The Financial Services Authority (FSA) has issued a public censure against Capita Financial Managers Limited (CFM) for its failings in relation to the CF Arch cru funds.
CFM is the authorised corporate director of the CF Arch cru funds, a role which the FSA said carries ‘important regulatory responsibilities for the protection and fair treatment of investors.’
However, in July 2006, CFM delegated the investment management of the funds to a third party – Arch Financial Products.
These funds were then invested indirectly in private finance and private equity assets.
Although CFM delegated the investment management to Arch, it still remained responsible for the regulatory obligations.
The FSA said: ‘CFM failed in aspects of its oversight of Arch. CFM did not have sufficient processes in place to monitor Arch, even though Arch had not acted as an investment manager before.
‘CFM did not adequately identify and mitigate the conflicts of interest between Arch and the funds that arose as a result of the CF Arch cru structure, which involved a complex network of onshore and offshore companies and private market investments.’
The watchdog said CFM also failed to monitor the liquidity risks of the funds. The funds were then suspended in March 2009 as a result of concerns that there was insufficient liquidity.
Furthermore, once the funds were suspended, it became clear that their investments were not in fact as valuable as CFM had understood them to be.
A £54 million payment scheme was voluntarily established in June 2011 by CFM, Bank of New York Mellon Trust and Depositary and HSBC Bank for investors.
CFM required the financial support of its ultimate parent, Capita Group plc, to make its £32 million contribution to that payment scheme.
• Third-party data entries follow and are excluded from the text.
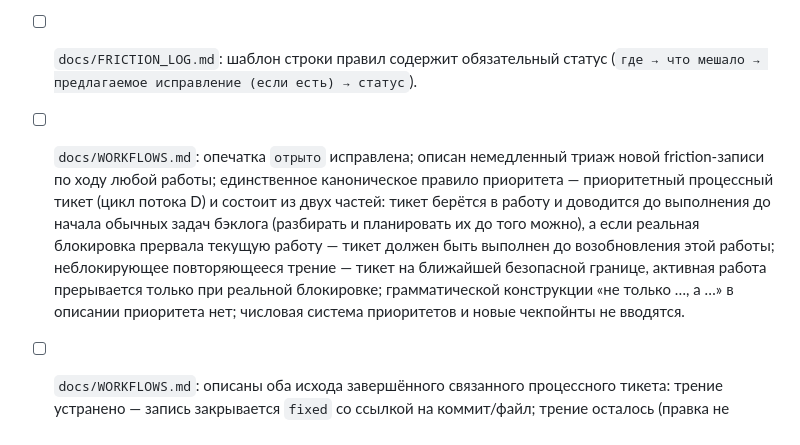
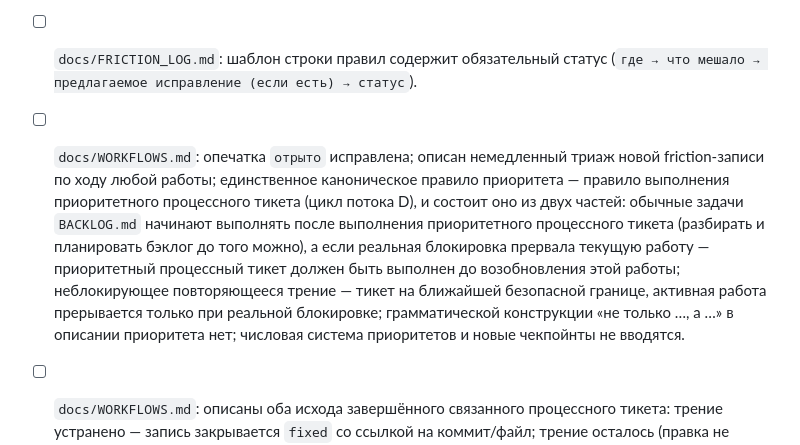
Before and after one commit to EvgeniiIvanov/algo, a Markdown page: docs/tickets/29-friction-log-triage.md, the part around the change. GitHub-like rendering.

```diff
--- a/docs/tickets/29-friction-log-triage.md
+++ b/docs/tickets/29-friction-log-triage.md
@@ -14,7 +14,7 @@
 - [ ] `docs/FRICTION_LOG.md`: нет противоречия между «запись не привязана к тикетам» и требованием указывать процессный тикет: запись — наблюдение о процессе, а не план работы; правило ссылки и остальные операционные детали статуса — каноничны в пункте «Статусы записи» самого лога.
 - [ ] Статусы friction-записей согласованы и не переводятся: `open` / `fixed` / `rejected`; описания — на русском, идентификаторы статусов — английские. Смысл статусов: `open` — трение ещё не устранено (ожидает решения либо выполнения связанного тикета, при заведённом тикете запись остаётся `open` со ссылкой до его выполнения; не сводится только к ожиданию решения); `fixed` — только после фактического устранения трения, со ссылкой на коммит/файл; `rejected` — дальнейшие действия по записи прекращены с зафиксированной причиной: либо трение решено не устранять (и тикет не заводится), либо после завершившегося тикета решено не заводить follow-up. Записи `fixed`/`rejected` остаются в логе как история решений.
 - [ ] `docs/FRICTION_LOG.md`: шаблон строки правил содержит обязательный статус (`где → что мешало → предлагаемое исправление (если есть) → статус`).
-- [ ] `docs/WORKFLOWS.md`: опечатка `отрыто` исправлена; описан немедленный триаж новой friction-записи по ходу любой работы; единственное каноническое правило приоритета — приоритетный процессный тикет (цикл потока D) и состоит из двух частей: тикет берётся в работу и доводится до выполнения до начала обычных задач бэклога (разбирать и планировать их до того можно), а если реальная блокировка прервала текущую работу — тикет должен быть выполнен до возобновления этой работы; неблокирующее повторяющееся трение — тикет на ближайшей безопасной границе, активная работа прерывается только при реальной блокировке; грамматической конструкции «не только …, а …» в описании приоритета нет; числовая система приоритетов и новые чекпойнты не вводятся.
+- [ ] `docs/WORKFLOWS.md`: опечатка `отрыто` исправлена; описан немедленный триаж новой friction-записи по ходу любой работы; единственное каноническое правило приоритета — правило выполнения приоритетного процессного тикета (цикл потока D), и состоит оно из двух частей: обычные задачи `BACKLOG.md` начинают выполнять после выполнения приоритетного процессного тикета (разбирать и планировать бэклог до того можно), а если реальная блокировка прервала текущую работу — приоритетный процессный тикет должен быть выполнен до возобновления этой работы; неблокирующее повторяющееся трение — тикет на ближайшей безопасной границе, активная работа прерывается только при реальной блокировке; грамматической конструкции «не только …, а …» в описании приоритета нет; числовая система приоритетов и новые чекпойнты не вводятся.
 - [ ] `docs/WORKFLOWS.md`: описаны оба исхода завершённого связанного процессного тикета: трение устранено — запись закрывается `fixed` со ссылкой на коммит/файл; трение осталось (правка не помогла или вскрылось новое) — запись немедленно триажится повторно: follow-up процессный тикет либо `rejected` с причиной; запись не остаётся бесконечно `open` без следующего решения.
 - [ ] `docs/WORKFLOWS.md`: на шаге очистки бэклога сначала — friction-триаж и решение по каждой открытой записи, затем обычный разбор `BACKLOG.md`. Записи со связанным незавершённым процессным тикетом уже имеют решение: остаются `open` со ссылкой на тикет, отдельное новое решение по ним не требуется, а завершение связанного тикета — по правилу приоритета из раздела «Friction-лог». Открытые записи без связанного незавершённого тикета получают решение на шаге: заведён и указан процессный тикет, либо `rejected` с причиной, либо `fixed` по правилам статусов лога, если трение устранено. После шага действует строгий инвариант: единственные оставшиеся `open` в логе — записи со связанным незавершённым процессным тикетом. Записи в статусах `fixed`/`rejected` шаг не затрагивает — они остаются историей; операционные детали статусов не дублируются — канон статусов в `docs/FRICTION_LOG.md`. Гарантия приоритета — выполнение приоритетного процессного тикета до начала обычных задач бэклога и до возобновления прерванной блокировкой работы — сформулирована канонически один раз в разделе «Friction-лог»; шаг ссылается на неё кратко, операционный порядок шага (friction-триаж перед разбором бэклога) не смешивается с формулировкой гарантии. Дубли этого шага с разделом «Friction-лог: фиксация и триаж» убраны.
 - [ ] `docs/WORKFLOWS.md`: в описании потока D и/или таблице типов работ указано, что процессные и документационные тикеты идут по обычному тикетному циклу потока D, при этом Ч2.5 применим только к библиотечным черновикам; новых чекпойнтов не добавлено.
```
Also changed, not shown: docs/WORKFLOWS.md (+2 -2 lines).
However, CFM could not fund both such a substantial contribution to the payment scheme and a financial penalty. This was taken into account in the FSA’s decision not to impose a financial penalty on CFM.